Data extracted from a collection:
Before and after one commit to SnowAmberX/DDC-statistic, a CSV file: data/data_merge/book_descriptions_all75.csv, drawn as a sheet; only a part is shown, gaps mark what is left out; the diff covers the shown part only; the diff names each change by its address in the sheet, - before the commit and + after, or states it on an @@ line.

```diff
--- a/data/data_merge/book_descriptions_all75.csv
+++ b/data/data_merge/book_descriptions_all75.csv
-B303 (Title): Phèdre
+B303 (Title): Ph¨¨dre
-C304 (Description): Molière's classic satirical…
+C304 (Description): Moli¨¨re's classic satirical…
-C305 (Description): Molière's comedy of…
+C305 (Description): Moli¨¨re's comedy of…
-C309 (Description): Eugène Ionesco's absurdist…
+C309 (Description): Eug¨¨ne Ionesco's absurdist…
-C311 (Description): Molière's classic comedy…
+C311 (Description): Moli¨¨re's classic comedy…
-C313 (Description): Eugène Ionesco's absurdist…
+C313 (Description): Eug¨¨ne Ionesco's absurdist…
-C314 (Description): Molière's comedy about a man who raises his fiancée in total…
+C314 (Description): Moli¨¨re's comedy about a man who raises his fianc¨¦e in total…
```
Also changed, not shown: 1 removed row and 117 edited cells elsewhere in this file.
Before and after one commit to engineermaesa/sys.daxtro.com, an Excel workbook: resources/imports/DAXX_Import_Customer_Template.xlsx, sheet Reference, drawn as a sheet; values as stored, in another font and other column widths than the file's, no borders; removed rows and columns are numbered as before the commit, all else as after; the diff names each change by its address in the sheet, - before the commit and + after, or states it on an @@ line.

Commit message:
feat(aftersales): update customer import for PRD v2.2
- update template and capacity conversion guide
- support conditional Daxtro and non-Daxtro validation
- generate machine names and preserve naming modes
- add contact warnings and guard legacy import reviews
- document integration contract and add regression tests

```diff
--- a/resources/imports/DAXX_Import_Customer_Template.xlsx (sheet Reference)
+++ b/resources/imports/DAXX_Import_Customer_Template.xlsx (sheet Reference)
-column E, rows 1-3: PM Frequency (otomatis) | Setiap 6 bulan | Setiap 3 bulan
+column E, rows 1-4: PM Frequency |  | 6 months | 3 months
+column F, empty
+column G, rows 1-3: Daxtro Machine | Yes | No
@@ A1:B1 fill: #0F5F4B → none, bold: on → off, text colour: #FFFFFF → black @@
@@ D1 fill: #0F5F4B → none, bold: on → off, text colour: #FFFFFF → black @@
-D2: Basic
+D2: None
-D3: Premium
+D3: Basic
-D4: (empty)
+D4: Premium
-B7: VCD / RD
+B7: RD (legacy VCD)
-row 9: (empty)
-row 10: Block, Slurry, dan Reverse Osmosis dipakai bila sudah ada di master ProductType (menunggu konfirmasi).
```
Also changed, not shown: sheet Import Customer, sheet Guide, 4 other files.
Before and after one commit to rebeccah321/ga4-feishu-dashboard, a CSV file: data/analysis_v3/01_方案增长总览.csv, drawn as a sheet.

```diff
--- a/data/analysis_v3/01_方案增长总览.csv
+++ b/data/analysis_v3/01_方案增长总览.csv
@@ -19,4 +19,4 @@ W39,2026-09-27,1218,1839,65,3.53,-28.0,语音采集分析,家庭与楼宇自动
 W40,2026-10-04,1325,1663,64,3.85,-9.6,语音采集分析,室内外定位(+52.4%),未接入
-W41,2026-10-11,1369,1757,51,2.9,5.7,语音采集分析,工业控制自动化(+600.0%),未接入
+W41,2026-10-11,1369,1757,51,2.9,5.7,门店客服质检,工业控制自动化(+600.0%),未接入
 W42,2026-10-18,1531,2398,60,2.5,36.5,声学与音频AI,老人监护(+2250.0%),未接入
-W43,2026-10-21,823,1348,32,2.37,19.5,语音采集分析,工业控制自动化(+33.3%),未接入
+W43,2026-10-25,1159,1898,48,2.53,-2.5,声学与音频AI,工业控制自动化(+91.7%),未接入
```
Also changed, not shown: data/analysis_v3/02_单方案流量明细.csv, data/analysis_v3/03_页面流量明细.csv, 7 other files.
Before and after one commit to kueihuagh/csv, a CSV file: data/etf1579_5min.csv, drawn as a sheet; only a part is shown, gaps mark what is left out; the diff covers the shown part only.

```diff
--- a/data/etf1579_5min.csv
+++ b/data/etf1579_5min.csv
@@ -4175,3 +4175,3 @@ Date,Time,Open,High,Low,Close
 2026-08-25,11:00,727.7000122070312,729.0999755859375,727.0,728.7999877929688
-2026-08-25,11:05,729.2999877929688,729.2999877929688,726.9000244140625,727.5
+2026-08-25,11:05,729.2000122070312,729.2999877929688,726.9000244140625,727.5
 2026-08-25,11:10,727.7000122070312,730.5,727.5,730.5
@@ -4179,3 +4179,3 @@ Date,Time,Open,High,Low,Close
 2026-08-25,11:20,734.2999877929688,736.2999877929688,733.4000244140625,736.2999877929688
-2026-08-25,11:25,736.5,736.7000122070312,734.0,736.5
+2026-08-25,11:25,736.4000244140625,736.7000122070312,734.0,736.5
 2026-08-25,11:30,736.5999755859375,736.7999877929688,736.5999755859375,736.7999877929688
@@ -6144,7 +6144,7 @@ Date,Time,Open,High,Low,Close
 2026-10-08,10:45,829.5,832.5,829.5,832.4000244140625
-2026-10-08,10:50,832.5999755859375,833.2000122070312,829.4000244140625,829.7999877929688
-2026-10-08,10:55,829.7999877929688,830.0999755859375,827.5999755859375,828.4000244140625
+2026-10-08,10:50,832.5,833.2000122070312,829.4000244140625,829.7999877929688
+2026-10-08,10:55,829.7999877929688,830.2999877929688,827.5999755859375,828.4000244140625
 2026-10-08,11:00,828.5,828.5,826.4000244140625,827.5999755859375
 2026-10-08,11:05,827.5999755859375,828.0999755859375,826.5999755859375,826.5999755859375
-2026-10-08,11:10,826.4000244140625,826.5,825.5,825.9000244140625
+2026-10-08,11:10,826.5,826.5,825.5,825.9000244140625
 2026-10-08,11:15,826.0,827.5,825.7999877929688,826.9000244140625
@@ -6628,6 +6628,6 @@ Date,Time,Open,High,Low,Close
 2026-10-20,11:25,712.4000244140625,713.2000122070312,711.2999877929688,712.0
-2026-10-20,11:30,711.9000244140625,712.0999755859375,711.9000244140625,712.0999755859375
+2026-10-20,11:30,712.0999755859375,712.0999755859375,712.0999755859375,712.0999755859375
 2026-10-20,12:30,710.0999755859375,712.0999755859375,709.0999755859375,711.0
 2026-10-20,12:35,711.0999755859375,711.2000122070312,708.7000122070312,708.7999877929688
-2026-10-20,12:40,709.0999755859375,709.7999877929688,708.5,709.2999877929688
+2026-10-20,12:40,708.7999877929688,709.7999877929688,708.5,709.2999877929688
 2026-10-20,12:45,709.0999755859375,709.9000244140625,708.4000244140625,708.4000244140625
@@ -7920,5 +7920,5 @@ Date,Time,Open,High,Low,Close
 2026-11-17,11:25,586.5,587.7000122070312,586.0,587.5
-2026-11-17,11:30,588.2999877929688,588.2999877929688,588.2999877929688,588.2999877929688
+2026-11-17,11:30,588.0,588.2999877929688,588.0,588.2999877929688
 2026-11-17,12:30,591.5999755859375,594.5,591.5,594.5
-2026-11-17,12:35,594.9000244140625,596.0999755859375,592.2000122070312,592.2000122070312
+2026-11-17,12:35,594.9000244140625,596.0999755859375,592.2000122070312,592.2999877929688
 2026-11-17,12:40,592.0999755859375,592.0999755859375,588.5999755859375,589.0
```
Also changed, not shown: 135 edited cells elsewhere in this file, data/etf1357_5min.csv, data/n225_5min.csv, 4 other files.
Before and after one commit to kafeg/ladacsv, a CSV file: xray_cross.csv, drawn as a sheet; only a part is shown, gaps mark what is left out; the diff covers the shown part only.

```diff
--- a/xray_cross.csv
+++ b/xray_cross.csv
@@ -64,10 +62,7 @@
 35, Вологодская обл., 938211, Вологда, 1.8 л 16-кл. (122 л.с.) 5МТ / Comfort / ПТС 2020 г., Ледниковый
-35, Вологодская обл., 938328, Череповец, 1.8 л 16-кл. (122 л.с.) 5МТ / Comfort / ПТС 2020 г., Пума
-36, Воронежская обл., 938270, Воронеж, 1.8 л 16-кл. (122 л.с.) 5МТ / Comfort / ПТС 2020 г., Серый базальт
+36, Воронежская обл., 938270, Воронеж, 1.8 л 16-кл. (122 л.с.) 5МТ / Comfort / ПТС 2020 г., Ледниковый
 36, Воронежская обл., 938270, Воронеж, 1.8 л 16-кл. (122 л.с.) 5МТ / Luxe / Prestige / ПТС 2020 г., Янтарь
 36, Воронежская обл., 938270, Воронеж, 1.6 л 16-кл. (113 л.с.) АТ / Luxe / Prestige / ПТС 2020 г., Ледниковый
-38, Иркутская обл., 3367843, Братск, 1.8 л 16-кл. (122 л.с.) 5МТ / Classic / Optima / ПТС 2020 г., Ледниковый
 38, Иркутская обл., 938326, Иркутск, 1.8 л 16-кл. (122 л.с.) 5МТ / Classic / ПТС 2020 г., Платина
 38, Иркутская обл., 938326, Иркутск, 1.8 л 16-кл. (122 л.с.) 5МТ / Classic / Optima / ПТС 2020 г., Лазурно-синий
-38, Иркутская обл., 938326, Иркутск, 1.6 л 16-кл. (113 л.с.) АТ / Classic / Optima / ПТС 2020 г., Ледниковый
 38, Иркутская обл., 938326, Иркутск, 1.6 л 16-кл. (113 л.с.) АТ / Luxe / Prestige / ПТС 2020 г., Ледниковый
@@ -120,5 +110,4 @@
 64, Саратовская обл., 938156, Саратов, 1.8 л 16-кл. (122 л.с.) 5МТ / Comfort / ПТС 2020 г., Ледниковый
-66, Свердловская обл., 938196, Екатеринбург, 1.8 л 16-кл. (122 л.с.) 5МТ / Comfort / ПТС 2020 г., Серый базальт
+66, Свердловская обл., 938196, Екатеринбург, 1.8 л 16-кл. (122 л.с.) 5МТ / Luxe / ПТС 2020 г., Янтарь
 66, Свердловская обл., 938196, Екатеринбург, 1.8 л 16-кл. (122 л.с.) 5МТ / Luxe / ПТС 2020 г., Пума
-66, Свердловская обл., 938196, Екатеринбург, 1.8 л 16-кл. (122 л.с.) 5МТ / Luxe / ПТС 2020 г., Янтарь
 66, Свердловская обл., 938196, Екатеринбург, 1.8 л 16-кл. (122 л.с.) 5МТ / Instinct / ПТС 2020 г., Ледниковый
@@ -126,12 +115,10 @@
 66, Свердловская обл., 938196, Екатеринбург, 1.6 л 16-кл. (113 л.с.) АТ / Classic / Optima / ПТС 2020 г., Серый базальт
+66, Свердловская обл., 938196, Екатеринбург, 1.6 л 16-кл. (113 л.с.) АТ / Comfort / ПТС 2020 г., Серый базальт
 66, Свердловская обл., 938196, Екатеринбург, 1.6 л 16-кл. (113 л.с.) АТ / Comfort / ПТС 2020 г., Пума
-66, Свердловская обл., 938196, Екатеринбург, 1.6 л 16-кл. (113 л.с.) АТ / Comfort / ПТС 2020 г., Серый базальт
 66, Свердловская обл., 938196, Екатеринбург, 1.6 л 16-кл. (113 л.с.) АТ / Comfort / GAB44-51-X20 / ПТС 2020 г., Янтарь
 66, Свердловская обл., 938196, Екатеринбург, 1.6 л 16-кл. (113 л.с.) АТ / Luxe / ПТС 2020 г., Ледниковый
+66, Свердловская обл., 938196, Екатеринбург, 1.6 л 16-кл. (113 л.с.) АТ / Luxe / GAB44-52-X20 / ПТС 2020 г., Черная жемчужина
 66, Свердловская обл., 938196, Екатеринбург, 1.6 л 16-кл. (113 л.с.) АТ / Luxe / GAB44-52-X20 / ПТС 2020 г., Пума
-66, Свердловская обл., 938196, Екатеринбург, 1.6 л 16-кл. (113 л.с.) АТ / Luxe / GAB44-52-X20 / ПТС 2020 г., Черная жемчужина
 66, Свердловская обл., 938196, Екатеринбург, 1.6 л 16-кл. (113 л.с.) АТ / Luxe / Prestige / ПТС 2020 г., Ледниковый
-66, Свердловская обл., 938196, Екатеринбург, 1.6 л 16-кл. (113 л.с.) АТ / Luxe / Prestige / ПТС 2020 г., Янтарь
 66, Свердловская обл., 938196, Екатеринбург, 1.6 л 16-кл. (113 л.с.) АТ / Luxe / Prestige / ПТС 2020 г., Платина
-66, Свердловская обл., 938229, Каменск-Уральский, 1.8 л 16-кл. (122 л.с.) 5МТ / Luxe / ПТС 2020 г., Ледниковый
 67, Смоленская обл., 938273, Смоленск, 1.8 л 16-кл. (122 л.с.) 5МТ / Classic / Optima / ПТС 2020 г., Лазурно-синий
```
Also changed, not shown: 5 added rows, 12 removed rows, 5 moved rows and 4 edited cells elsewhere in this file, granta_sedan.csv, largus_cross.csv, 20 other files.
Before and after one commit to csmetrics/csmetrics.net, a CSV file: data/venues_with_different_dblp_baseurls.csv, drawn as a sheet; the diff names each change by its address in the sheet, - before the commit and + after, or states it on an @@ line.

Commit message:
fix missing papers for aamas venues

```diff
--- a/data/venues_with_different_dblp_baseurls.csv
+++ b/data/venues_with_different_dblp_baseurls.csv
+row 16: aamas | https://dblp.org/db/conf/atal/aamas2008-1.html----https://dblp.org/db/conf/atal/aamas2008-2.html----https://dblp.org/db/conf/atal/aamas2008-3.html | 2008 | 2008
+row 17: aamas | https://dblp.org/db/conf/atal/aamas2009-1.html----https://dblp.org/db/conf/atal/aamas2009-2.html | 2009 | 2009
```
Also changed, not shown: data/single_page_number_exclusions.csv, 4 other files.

What you should do -> Within the entries, how many lines contain the word "语音采集分析"? Answer with a number alone.

Task answer -> 4